DIRECTIONS FOR THIS TASK: Within the lines below, find those that hold the string "prev" and copy each one.

Dataset entries
----

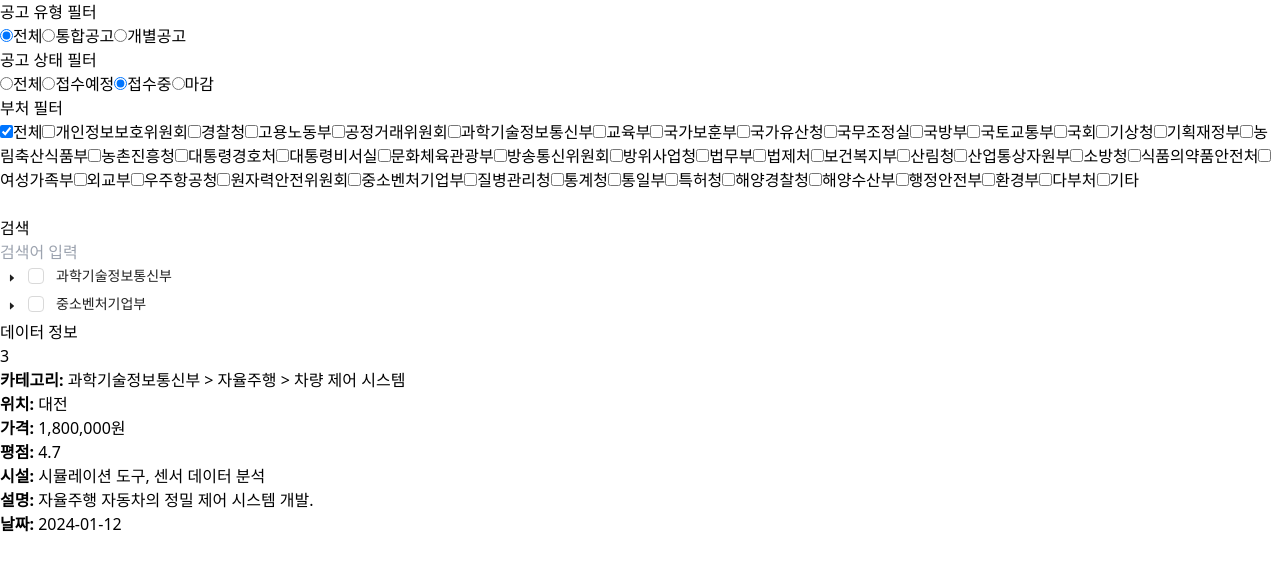
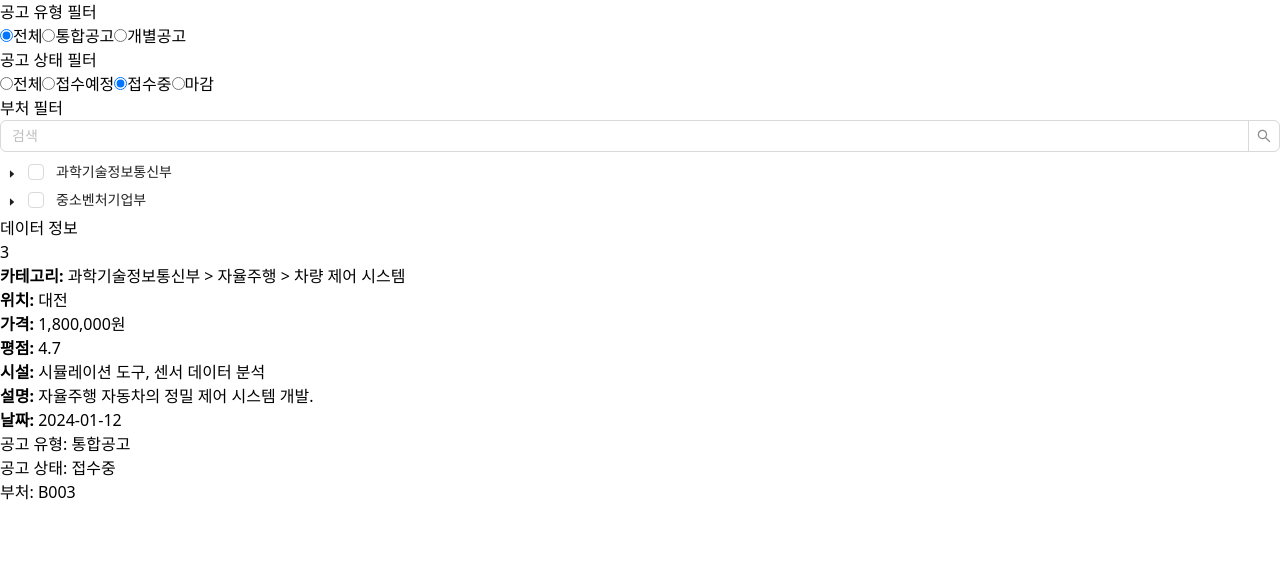
Before and after one commit to SSmln/easyfilter, a Next.js app: page / in a window 1280 px wide. Shown: the top 570 px of the page. Built offline with nearby package versions, Linux system fonts and the light colour scheme; data requests are answered from the project's data file.

Commit message:
first commit

```diff
--- a/db.json
+++ b/db.json
@@ -7,6 +7,7 @@
       "status": "접수예정",
       "categories": {
         "main": "과학기술정보통신부",
+        "key": "B001",
         "sub": "자율주행",
         "detail": "차량 제어 시스템"
       },
@@ -26,6 +27,7 @@
       "status": "접수예정",
       "categories": {
         "main": "과학기술정보통신부",
+        "key": "B002",
         "sub": "자율주행",
         "detail": "차량 제어 시스템"
       },
@@ -45,6 +47,7 @@
       "status": "접수중",
       "categories": {
         "main": "과학기술정보통신부",
+        "key": "B003",
         "sub": "자율주행",
         "detail": "차량 제어 시스템"
       },
@@ -64,6 +67,7 @@
       "status": "마감",
       "categories": {
         "main": "과학기술정보통신부",
+        "key": "A001",
         "sub": "자율주행",
         "detail": "차량 제어 시스템"
       },
@@ -83,6 +87,7 @@
       "status": "마감",
       "categories": {
         "main": "과학기술정보통신부",
+        "key": "A002",
         "sub": "자율주행",
         "detail": "차량 제어 시스템"
       },
--- a/src/app/page.tsx
+++ b/src/app/page.tsx
@@ -1,7 +1,6 @@
 "use client";
 import React, { useEffect, useState } from "react";
-import TreeView from "./tree/page";
-// import TreeSearch from "./treeSearch/page";
+import TreeSearchN from "./treeSearchN/page";
 
 export const Page = () => {
   const [data, setData] = useState([]);
@@ -9,8 +8,9 @@ export const Page = () => {
   const [filterStack, setFilterStack] = useState([
     { id: 0, title: "announcementType", value: "전체" },
     { id: 1, title: "announcementStatus", value: "접수중" },
-    { id: 2, title: "departments", value: ["전체"] },
+    { id: 2, title: "departments", value: null },
   ]);
+  console.log(filterStack);
 
   useEffect(() => {
     async function fetchData() {
@@ -29,15 +29,6 @@ export const Page = () => {
         filterStack={filterStack}
         setFilterStack={setFilterStack}
       />
-      <div className="w-full h-0.5 bg-gray-300 my-6"></div>
-      <input type="text" />
-
-      <TreeView />
-
-      <div className="w-full h-0.5 bg-gray-300 my-6"></div>
-      {/* <TreeSearch /> */}
-
-      <div className="w-full h-0.5 bg-gray-300 my-6"></div>
 
       <h1 className="mt-6">
         <p>데이터 정보</p>
@@ -51,85 +42,17 @@ export const Page = () => {
 
 export default Page;
 
-const FilteredData = ({ data, filterStack }) => {
-  const type = filterStack[0].value;
-  const status = filterStack[1].value;
-  const department = filterStack[2].value;
-
-  const filteredData = data.filter((e) => {
-    return typeFilter(e) && statusFilter(e) && departmentFilter(e);
-  });
-
-  function typeFilter(e) {
-    if (type === "전체") return e;
-    return e.type === type;
-  }
-  function statusFilter(e) {
-    if (status === "전체") return e;
-    return e.status === status;
-  }
-  function departmentFilter(e) {
-    if (department.includes("전체")) return e;
-    return department.includes(e.categories.main);
-  }
-
-  // console.log(filteredData);
-  return (
-    <>
-      {filteredData.map((e, id) => (
-        <div key={e.id} className="max-w-sm rounded overflow-hidden shadow-lg">
-          <div className="px-6 py-4">
-            <div className="font-bold text-xl mb-2">{e.title}</div>
-            <p className="text-gray-700 text-base">
-              <strong>카테고리:</strong> {e.categories.main} {">"}{" "}
-              {e.categories.sub} {">"} {e.categories.detail}
-            </p>
-            <p className="text-gray-700 text-base">
-              <strong>위치:</strong> {e.location}
-            </p>
-            <p className="text-gray-700 text-base">
-              <strong>가격:</strong> {e.price.toLocaleString()}원
-            </p>
-            <p className="text-gray-700 text-base">
-              <strong>평점:</strong> {e.rating}
-            </p>
-            <p className="text-gray-700 text-base">
-              <strong>시설:</strong> {e.facilities.join(", ")}
-            </p>
-            <p className="text-gray-700 text-base">
-              <strong>설명:</strong> {e.description}
-            </p>
-            <p className="text-gray-700 text-base">
-              <strong>날짜:</strong> {e.date}
-            </p>
-          </div>
-        </div>
-      ))}
-    </>
-  );
-};
-
 const FilterComponent = ({ filterStack, setFilterStack }) => {
   const extractTitles = (data, key) => data[0][key].map((item) => item.title);
   const filterType = extractTitles(filterData, "announcementType");
   const filterStatus = extractTitles(filterData, "announcementStatus");
-  const filterDepartment = extractTitles(filterData, "departments");
 
   function handleFilter(e, title, type) {
     const findIndex = filterStack.findIndex((t) => t.title === type);
     if (findIndex === -1) return;
     if (e.target.checked) {
       console.log("checked");
-      if (type === "departments") {
-        setFilterStack((prev) => {
-          return prev.map((t) => {
-            if (t.title === type) {
-              return { ...t, value: [...t.value, title] };
-            }
-            return t;
-          });
-        });
-      } else {
+
       setFilterStack((prev) => {
         return prev.map((t) => {
           if (t.title === type) {
@@ -138,7 +61,6 @@ const FilterComponent = ({ filterStack, setFilterStack }) => {
           return t;
         });
       });
-      }
     } else {
       console.log("not checked");
       setFilterStack((prev) => {
@@ -193,26 +115,72 @@ const FilterComponent = ({ filterStack, setFilterStack }) => {
         })}
       </div>
       <p>부처 필터</p>
-      <div className="grid grid-cols-4 gap-2">
-        {filterDepartment.map((title, index) => (
-          <label key={index} className="w-full space-x-2">
-            <input
-              type="checkbox"
-              value={title}
-              defaultChecked={title === filterDepartment[0]}
-              onChange={(e) => {
-                handleFilter(e, title, "departments");
-              }}
-            />
-            <span>{title}</span>
-          </label>
-        ))}
-      </div>
+      <TreeSearchN setFilterStack={setFilterStack} />
     </div>
   );
 };
 
-// export default FilterComponent;
+const FilteredData = ({ data, filterStack }) => {
+  const type = filterStack[0].value;
+  const status = filterStack[1].value;
+  const department = filterStack[2].value;
+  console.log(department, "department");
+  const filteredData = data.filter((e) => {
+    return typeFilter(e) && statusFilter(e) && departmentFilter(e);
+  });
+  console.log(filteredData, "filteredData");
+  function typeFilter(e) {
+    if (type === "전체") return e;
+    return e.type === type;
+  }
+  function statusFilter(e) {
+    if (status === "전체") return e;
+    return e.status === status;
+  }
+  function departmentFilter(e) {
+    if (department === null) return e;
+    return department.includes(e.categories.key);
+  }
+
+  return (
+    <>
+      {filteredData.map((e, id) => (
+        <div key={e.id} className="max-w-sm rounded overflow-hidden shadow-lg">
+          <div className="px-6 py-4">
+            <div className="font-bold text-xl mb-2">{e.title}</div>
+            <p className="text-gray-700 text-base">
+              <strong>카테고리:</strong> {e.categories.main} {">"}{" "}
+              {e.categories.sub} {">"} {e.categories.detail}
+            </p>
+            <p className="text-gray-700 text-base">
+              <strong>위치:</strong> {e.location}
+            </p>
+            <p className="text-gray-700 text-base">
+              <strong>가격:</strong> {e.price.toLocaleString()}원
+            </p>
+            <p className="text-gray-700 text-base">
+              <strong>평점:</strong> {e.rating}
+            </p>
+            <p className="text-gray-700 text-base">
+              <strong>시설:</strong> {e.facilities.join(", ")}
+            </p>
+            <p className="text-gray-700 text-base">
+              <strong>설명:</strong> {e.description}
+            </p>
+            <p className="text-gray-700 text-base">
+              <strong>날짜:</strong> {e.date}
+            </p>
+            <h1>
+              <p>공고 유형: {e.type}</p>
+              <p>공고 상태: {e.status}</p>
+              <p>부처: {e.categories.key}</p>
+            </h1>
+          </div>
+        </div>
+      ))}
+    </>
+  );
+};
 
 const filterData = [
   {
--- /dev/null
+++ b/src/app/treeSearchN/page.tsx
@@ -0,0 +1,221 @@
+"use client";
+import React, { useState } from "react";
+import { useMemo } from "react";
+import { Input, Tree, TreeProps } from "antd";
+
+export const TreeSearchN = ({ setFilterStack }) => {
+  const [expandedKeys, setExpandedKeys] = useState([]);
+  const [searchValue, setSearchValue] = useState("");
+  const [autoExpandParent, setAutoExpandParent] = useState(true);
+  const [checkedKeys, setCheckedKeys] = useState([]);
+
+  // const { Input, Tree } = antd;
+  const { Search } = Input;
+
+  const defaultData = [
+    {
+      title: "과학기술정보통신부",
+      key: "M01",
+      children: [
+        { title: "국가과학기술연구회", key: "A001" },
+        { title: "한국과학기술연구원", key: "A002" },
+        { title: "국가녹색기술연구소", key: "A003" },
+        { title: "한국기초과학지원연구원", key: "A004" },
+        { title: "한국핵융합에너지연구원", key: "A005" },
+      ],
+    },
+    {
+      title: "중소벤처기업부",
+      key: "M02",
+      children: [
+        { title: "중기부 1", key: "B001" },
+        { title: "중기부 2", key: "B002" },
+        { title: "중기부 3", key: "B003" },
+      ],
+    },
+  ];
+
+  const generateList = (data) => {
+    const result = [];
+    const traverse = (nodes) => {
+      nodes.forEach((node) => {
+        result.push({ key: node.key, title: node.title });
+        if (node.children) {
+          traverse(node.children);
+        }
+      });
+    };
+    traverse(data);
+    return result;
+  };
+
+  const dataList = generateList(defaultData);
+
+  const getParentKey = (key, tree) => {
+    let parentKey;
+    tree.forEach((node) => {
+      if (node.children) {
+        if (node.children.some((item) => item.key === key)) {
+          parentKey = node.key;
+        } else {
+          const result = getParentKey(key, node.children);
+          if (result) parentKey = result;
+        }
+      }
+    });
+    return parentKey;
+  };
+
+  const normalizeText = (text) => text.normalize("NFC").toLowerCase();
+
+  const onSearchChange = (e) => {
+    const { value } = e.target;
+    const normalizedValue = normalizeText(value);
+
+    const newExpandedKeys = dataList
+      .map((item) => {
+        if (normalizeText(item.title).includes(normalizedValue)) {
+          return getParentKey(item.key, defaultData);
+        }
+        return null;
+      })
+      .filter((key, index, self) => key && self.indexOf(key) === index);
+
+    setExpandedKeys(newExpandedKeys);
+    setSearchValue(value);
+    setAutoExpandParent(true);
+  };
+
+  const reorderTreeData = useMemo(() => {
+    if (!searchValue) return defaultData; // 검색어가 없으면 기본 데이터 반환
+
+    const normalizedSearch = normalizeText(searchValue);
+
+    const reorder = (nodes) => {
+      const matchedParents = [];
+      const unmatchedParents = [];
+
+      nodes.forEach((node) => {
+        const isMatchedParent = normalizeText(node.title).includes(
+          normalizedSearch
+        );
+
+        const children = node.children
+          ? reorder(node.children) // 자식 노드 재배열
+          : [];
+
+        const isMatchedChildren = children.some((child) =>
+          normalizeText(child.title).includes(normalizedSearch)
+        );
+
+        if (isMatchedParent || isMatchedChildren) {
+          matchedParents.push({ ...node, children });
+        } else {
+          unmatchedParents.push({ ...node, children });
+        }
+      });
+
+      // 매칭된 부모를 먼저, 매칭되지 않은 부모를 나중에 반환
+      return [...matchedParents, ...unmatchedParents];
+    };
+
+    return reorder(defaultData);
+  }, [searchValue]);
+
+  const treeData = useMemo(() => {
+    const loop = (data) =>
+      data.map((item) => {
+        const normalizedTitle = normalizeText(item.title);
+        const normalizedSearch = normalizeText(searchValue);
+
+        const index = normalizedSearch
+          ? normalizedTitle.indexOf(normalizedSearch)
+          : -1;
+        const beforeStr = item.title.substring(0, index);
+        const afterStr = item.title.slice(index + searchValue.length);
+        const title =
+          index > -1 ? (
+            <span>
+              {beforeStr}
+              <span
+                style={{
+                  backgroundColor: "yellow",
+                  borderRadius: "4px",
+                  padding: "0 2px",
+                }}
+              >
+                {item.title.substring(index, index + searchValue.length)}
+              </span>
+              {afterStr}
+            </span>
+          ) : (
+            <span>{item.title}</span>
+          );
+        if (item.children) {
+          return { title, key: item.key, children: loop(item.children) };
+        }
+        return { title, key: item.key };
+      });
+    return loop(reorderTreeData);
+  }, [reorderTreeData, searchValue]);
+
+  const onCheck: TreeProps["onCheck"] = (checkedKeysValue) => {
+    setCheckedKeys(checkedKeysValue);
+    setFilterStack((prev) => {
+      return prev.map((t) => {
+        if (t.title === "departments") {
+          return { ...t, value: checkedKeysValue };
+        }
+        return t; // else 블록을 추가하여 반환 값을 명시적으로 설정
+      });
+    });
+  };
+  // const onCheck = (checkedKeysValue) => {
+  //   setCheckedKeys(checkedKeysValue);
+  //   setFilterStack((prev) => {
+  //     return prev.map((t) => {
+  //       if (t.title === "departments") {
+  //         return { ...t, value: checkedKeysValue };
+  //       }
+  //     });
+  //   });
+  // };
+
+  const onSelect = (selectedKeys, { node }) => {
+    const { key } = node;
+
+    const isChecked = checkedKeys.includes(key);
+    const newCheckedKeys = isChecked
+      ? checkedKeys.filter((k) => k !== key)
+      : [...checkedKeys, key];
+
+    setCheckedKeys(newCheckedKeys);
+  };
+  console.log(checkedKeys);
+  return (
+    <div>
+      <Search
+        style={{ marginBottom: 8 }}
+        placeholder="검색"
+        onChange={onSearchChange}
+      />
+      <div style={{}}>
+        <Tree
+          checkable
+          treeData={treeData}
+          expandedKeys={expandedKeys}
+          autoExpandParent={autoExpandParent}
+          onExpand={(keys) => {
+            setExpandedKeys(keys);
+            setAutoExpandParent(false);
+          }}
+          checkedKeys={checkedKeys}
+          onCheck={onCheck}
+          onSelect={onSelect}
+        />
+      </div>
+    </div>
+  );
+};
+
+export default TreeSearchN;
```
Lines whose indentation alone changed are shown as unchanged.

----

SOLUTION:
-        setFilterStack((prev) => {
-          return prev.map((t) => {
       setFilterStack((prev) => {
         return prev.map((t) => {
       setFilterStack((prev) => {
+    setFilterStack((prev) => {
+      return prev.map((t) => {
+  //   setFilterStack((prev) => {
+  //     return prev.map((t) => {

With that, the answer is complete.